(Beginning of Records supplied)
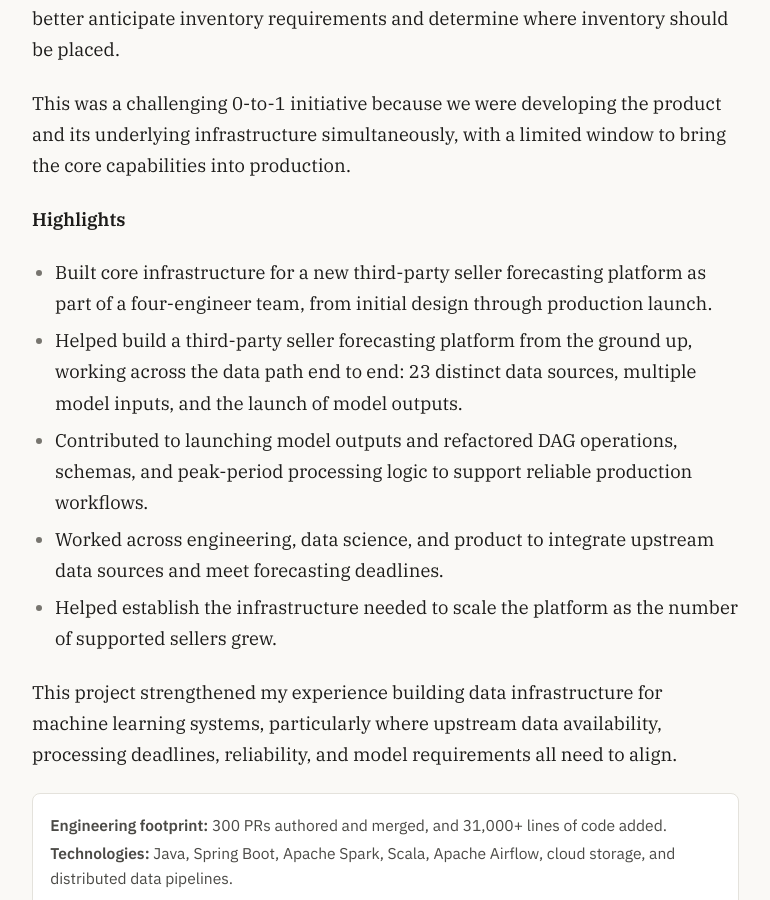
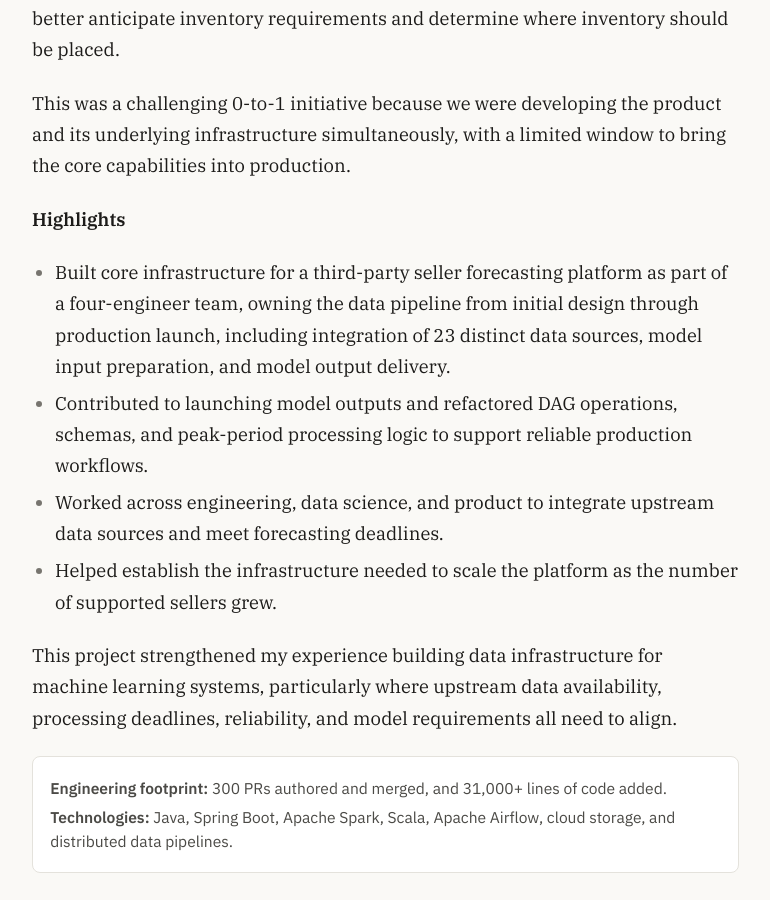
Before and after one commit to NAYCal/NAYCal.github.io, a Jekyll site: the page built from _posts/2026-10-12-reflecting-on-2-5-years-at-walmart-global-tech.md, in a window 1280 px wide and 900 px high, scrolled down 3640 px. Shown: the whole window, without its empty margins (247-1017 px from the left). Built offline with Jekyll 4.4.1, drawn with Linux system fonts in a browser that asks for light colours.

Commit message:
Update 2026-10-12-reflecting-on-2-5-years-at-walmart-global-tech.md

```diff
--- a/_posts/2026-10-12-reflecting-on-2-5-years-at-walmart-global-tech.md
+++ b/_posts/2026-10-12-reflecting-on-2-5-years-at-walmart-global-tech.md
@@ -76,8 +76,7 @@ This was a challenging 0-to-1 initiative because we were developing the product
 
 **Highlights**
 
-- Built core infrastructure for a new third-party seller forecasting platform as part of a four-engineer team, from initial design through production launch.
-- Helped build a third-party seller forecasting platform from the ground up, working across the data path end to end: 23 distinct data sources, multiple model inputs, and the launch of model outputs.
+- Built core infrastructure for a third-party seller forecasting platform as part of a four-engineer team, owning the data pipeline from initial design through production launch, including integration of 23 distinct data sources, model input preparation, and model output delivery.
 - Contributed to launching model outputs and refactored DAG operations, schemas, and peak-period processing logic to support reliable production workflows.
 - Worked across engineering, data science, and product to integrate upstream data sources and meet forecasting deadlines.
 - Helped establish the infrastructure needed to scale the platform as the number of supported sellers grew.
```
(End of Records supplied)
(Beginning of Records supplied)
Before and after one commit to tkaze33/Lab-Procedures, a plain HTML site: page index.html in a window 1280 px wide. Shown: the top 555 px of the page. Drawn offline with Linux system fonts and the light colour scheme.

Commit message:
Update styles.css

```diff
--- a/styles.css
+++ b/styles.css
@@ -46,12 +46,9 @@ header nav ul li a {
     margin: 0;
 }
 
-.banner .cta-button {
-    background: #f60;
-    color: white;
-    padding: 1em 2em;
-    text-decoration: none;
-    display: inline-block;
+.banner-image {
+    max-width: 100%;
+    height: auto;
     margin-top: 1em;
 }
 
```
(End of Records supplied)
(Beginning of Records supplied)
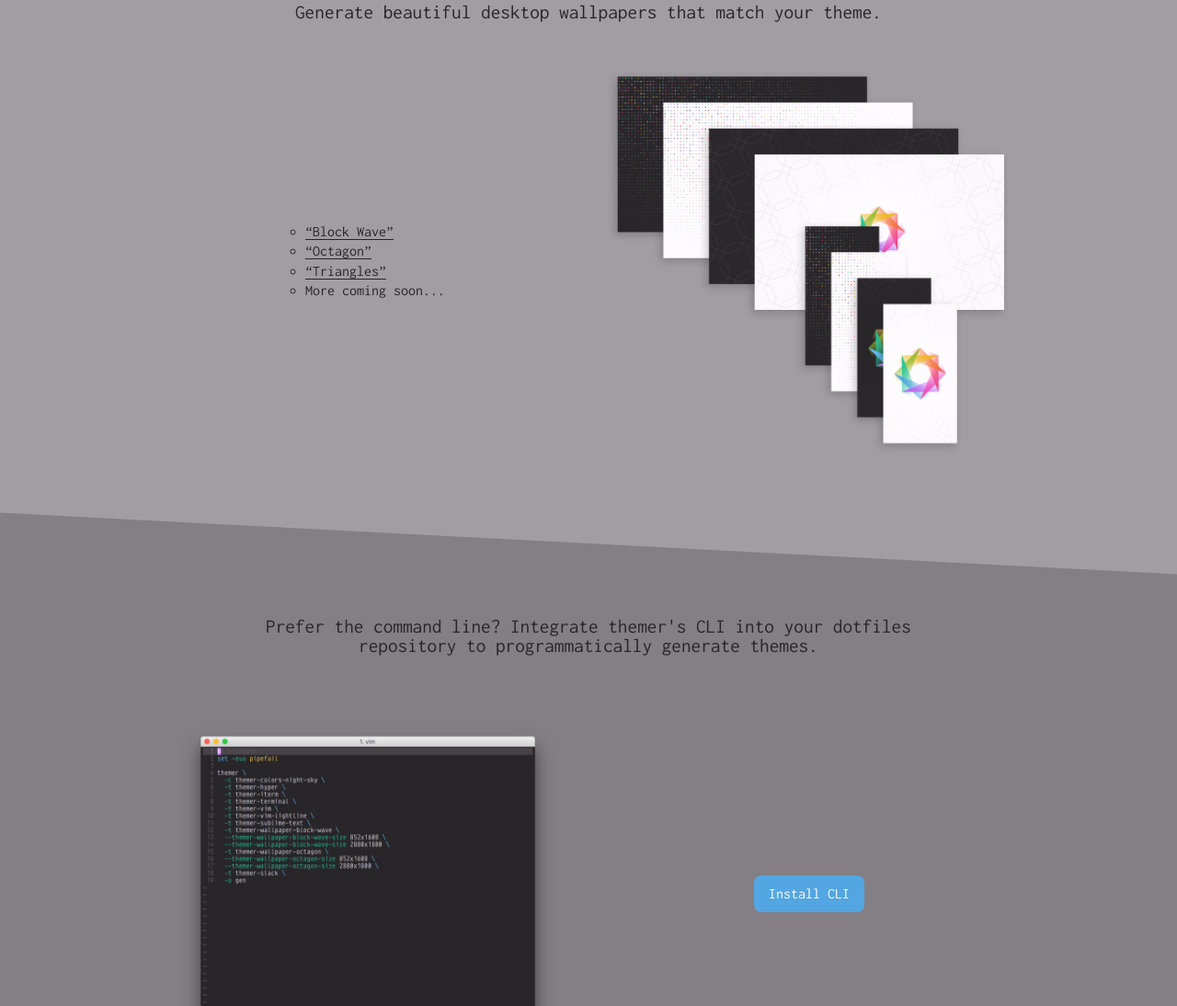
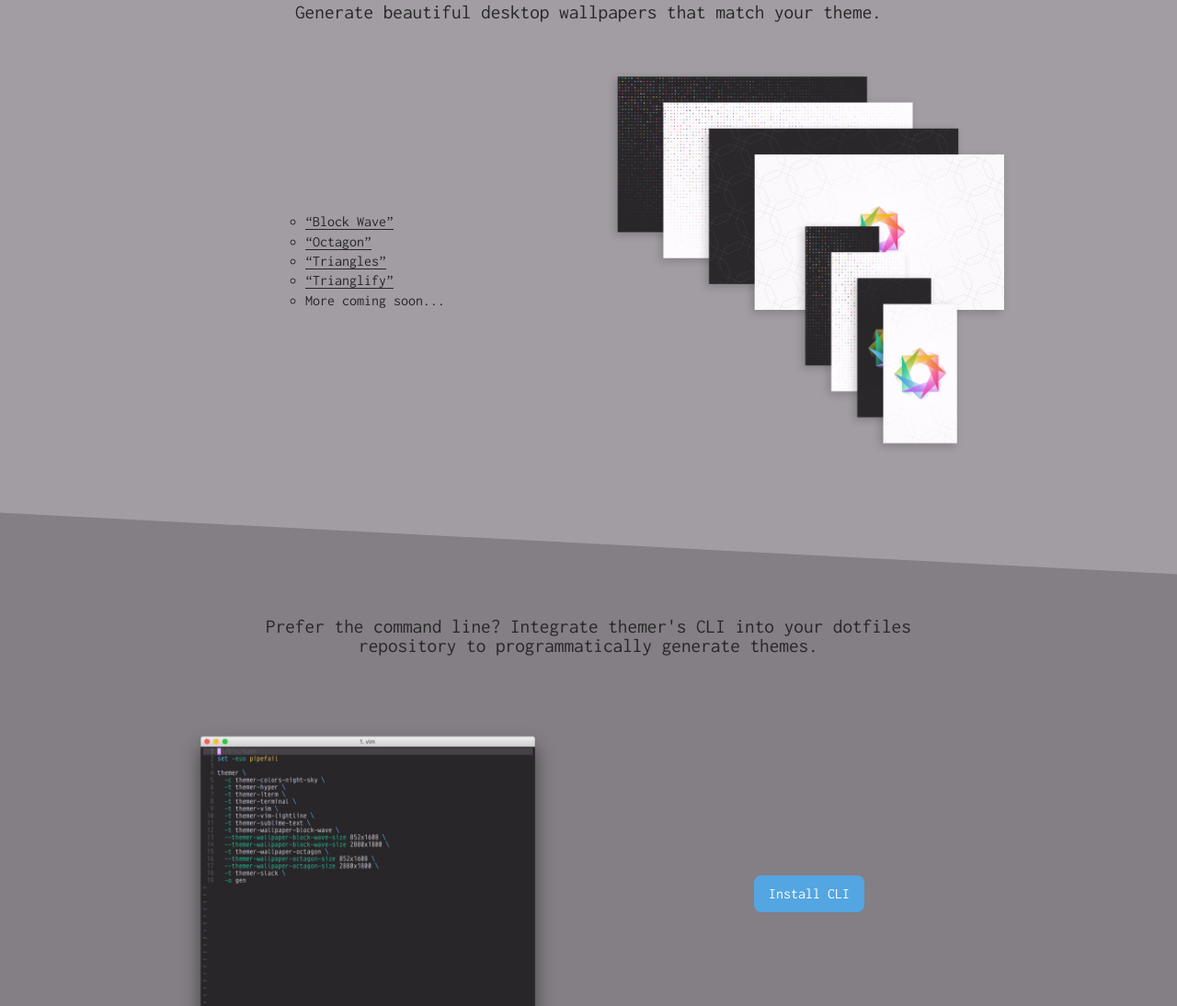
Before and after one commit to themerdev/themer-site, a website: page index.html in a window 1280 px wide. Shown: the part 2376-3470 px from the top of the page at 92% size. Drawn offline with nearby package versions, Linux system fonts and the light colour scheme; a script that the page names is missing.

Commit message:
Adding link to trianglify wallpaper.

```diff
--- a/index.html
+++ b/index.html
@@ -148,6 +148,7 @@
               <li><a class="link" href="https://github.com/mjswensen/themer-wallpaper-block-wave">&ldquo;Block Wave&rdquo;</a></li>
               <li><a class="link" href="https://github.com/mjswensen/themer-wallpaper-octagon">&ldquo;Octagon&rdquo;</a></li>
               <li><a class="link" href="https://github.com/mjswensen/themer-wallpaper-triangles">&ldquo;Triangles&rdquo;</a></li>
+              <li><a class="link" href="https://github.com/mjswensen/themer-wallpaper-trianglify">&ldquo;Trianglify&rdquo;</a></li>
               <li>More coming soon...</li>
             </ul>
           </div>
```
(End of Records supplied)
■ About this exercise
Count the lines in the entries above that include the string "styles", then give only that figure.

■ Reply
3